Checking your installed programs can quickly reveal if RAID is hardware or software-based. However, absence of RAID software is not definitive – some hardware RAID systems don’t include or require dedicated apps. So you may need to combine this check with other methods to be sure.

Check the Registry

The Windows registry contains configuration information for hardware and software on your system. You can check a few registry keys related to RAID to help determine if you have hardware or software RAID:

For Intel RAID, check these registry keys:

For AMD RAID, look for these keys:


For NVIDIA RAID, check here:

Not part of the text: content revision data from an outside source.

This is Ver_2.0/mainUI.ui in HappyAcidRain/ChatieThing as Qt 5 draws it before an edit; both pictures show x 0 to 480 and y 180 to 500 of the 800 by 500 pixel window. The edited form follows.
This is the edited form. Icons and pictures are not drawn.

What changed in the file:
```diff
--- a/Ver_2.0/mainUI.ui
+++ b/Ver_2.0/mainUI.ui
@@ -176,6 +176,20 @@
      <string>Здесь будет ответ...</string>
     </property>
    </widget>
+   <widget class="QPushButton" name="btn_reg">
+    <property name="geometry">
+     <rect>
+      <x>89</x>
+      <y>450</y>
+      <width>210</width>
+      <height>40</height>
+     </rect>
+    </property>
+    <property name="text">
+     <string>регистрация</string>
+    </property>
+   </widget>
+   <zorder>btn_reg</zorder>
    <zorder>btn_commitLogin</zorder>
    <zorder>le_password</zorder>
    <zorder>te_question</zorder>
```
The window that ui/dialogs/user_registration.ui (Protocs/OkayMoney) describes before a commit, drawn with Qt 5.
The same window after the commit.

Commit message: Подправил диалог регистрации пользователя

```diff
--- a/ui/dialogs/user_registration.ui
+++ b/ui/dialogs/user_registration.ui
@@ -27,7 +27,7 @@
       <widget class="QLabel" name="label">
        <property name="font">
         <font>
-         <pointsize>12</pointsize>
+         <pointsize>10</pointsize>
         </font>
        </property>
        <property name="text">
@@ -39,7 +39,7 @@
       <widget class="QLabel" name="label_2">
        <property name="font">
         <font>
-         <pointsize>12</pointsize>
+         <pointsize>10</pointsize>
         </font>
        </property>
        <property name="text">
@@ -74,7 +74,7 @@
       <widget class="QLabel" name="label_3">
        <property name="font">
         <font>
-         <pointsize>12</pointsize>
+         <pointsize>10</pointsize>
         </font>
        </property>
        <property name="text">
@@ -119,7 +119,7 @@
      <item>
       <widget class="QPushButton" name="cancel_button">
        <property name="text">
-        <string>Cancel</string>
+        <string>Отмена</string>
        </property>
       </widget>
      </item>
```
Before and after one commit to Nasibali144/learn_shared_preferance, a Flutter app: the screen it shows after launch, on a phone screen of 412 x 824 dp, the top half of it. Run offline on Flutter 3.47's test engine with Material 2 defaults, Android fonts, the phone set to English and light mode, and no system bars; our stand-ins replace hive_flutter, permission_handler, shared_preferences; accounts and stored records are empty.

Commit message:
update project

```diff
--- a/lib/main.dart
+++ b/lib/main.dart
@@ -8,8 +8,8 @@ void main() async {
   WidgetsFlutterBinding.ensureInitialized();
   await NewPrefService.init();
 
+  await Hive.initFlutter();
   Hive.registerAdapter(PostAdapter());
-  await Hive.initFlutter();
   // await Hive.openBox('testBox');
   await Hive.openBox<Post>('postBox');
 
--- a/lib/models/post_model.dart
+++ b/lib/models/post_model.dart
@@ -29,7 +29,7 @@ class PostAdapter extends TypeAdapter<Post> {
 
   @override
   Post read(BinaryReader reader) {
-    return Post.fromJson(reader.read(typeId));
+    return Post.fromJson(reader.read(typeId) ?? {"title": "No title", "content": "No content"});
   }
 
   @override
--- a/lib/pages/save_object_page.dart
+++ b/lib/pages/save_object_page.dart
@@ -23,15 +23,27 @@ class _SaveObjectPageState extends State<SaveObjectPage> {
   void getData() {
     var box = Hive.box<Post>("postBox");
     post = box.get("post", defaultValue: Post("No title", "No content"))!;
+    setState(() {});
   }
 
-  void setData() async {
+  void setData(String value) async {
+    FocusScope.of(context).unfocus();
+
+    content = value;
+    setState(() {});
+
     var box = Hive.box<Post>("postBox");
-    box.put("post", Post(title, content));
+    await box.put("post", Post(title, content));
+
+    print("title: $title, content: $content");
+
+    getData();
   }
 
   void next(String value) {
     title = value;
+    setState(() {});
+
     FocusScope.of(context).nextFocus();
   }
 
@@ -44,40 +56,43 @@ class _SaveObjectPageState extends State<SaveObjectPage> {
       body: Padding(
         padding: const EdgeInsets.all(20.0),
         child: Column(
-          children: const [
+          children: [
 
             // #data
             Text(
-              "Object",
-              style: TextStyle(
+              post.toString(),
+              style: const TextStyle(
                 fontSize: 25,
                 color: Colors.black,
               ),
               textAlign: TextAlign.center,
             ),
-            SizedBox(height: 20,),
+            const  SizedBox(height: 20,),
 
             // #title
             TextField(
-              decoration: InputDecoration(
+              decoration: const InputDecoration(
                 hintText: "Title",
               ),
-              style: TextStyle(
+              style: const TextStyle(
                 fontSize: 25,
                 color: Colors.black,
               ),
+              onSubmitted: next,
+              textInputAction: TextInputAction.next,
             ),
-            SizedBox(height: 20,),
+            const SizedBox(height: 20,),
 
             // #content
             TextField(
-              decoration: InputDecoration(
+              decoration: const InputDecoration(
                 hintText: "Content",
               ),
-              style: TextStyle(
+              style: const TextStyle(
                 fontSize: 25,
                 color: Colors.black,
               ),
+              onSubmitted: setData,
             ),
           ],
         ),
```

The presence of any of these registry keys indicates that your system likely has hardware RAID via that controller brand. If you don’t see any relevant keys, it points to a software RAID configuration instead.

Checking the registry can help provide definitive proof of hardware vs. software RAID, but it does require some familiarity with navigating the registry. Alternatively, RAID detection utilities provide an easier way to get this info.

Run RAID Detection Software

Third-party RAID detection utilities like RAIDXpert can help identify the RAID configuration on your system. These tools scan the drives and analyze the structure to determine if hardware or software RAID is implemented. Many also provide details like the RAID type, number of disks, stripe size, and more. Running one of these utilities can provide definitive proof of the RAID setup.

Popular free options include Intel’s RAID Discovery Tool for their controllers and the generic RAIDXpert Lite. There are also more full-featured paid solutions like RAIDXpert and R-Studio. These typically provide more configuration details and advanced features compared to free options.


Hardware and software RAIDs have their differences and advantages. A hardware RAID uses a physical adapter in your computer to manage the RAID while a software RAID relies on your operating system and software drivers.

To determine if you have a hardware or software RAID, first check your computer’s specifications and inside the case for a physical RAID controller card. You can also check disk management, diskpart, and installed programs for indications of RAID software being present. Utilities like RAID detection software can scan your system and identify both hardware and software RAID configurations.

The key takeaways for distinguishing hardware vs software RAID are to look for physical RAID adapter cards for hardware RAID and indicators of RAID software like device drivers for software RAID. By examining your system’s hardware, software, and utilities, you can identify what type of RAID implementation you have.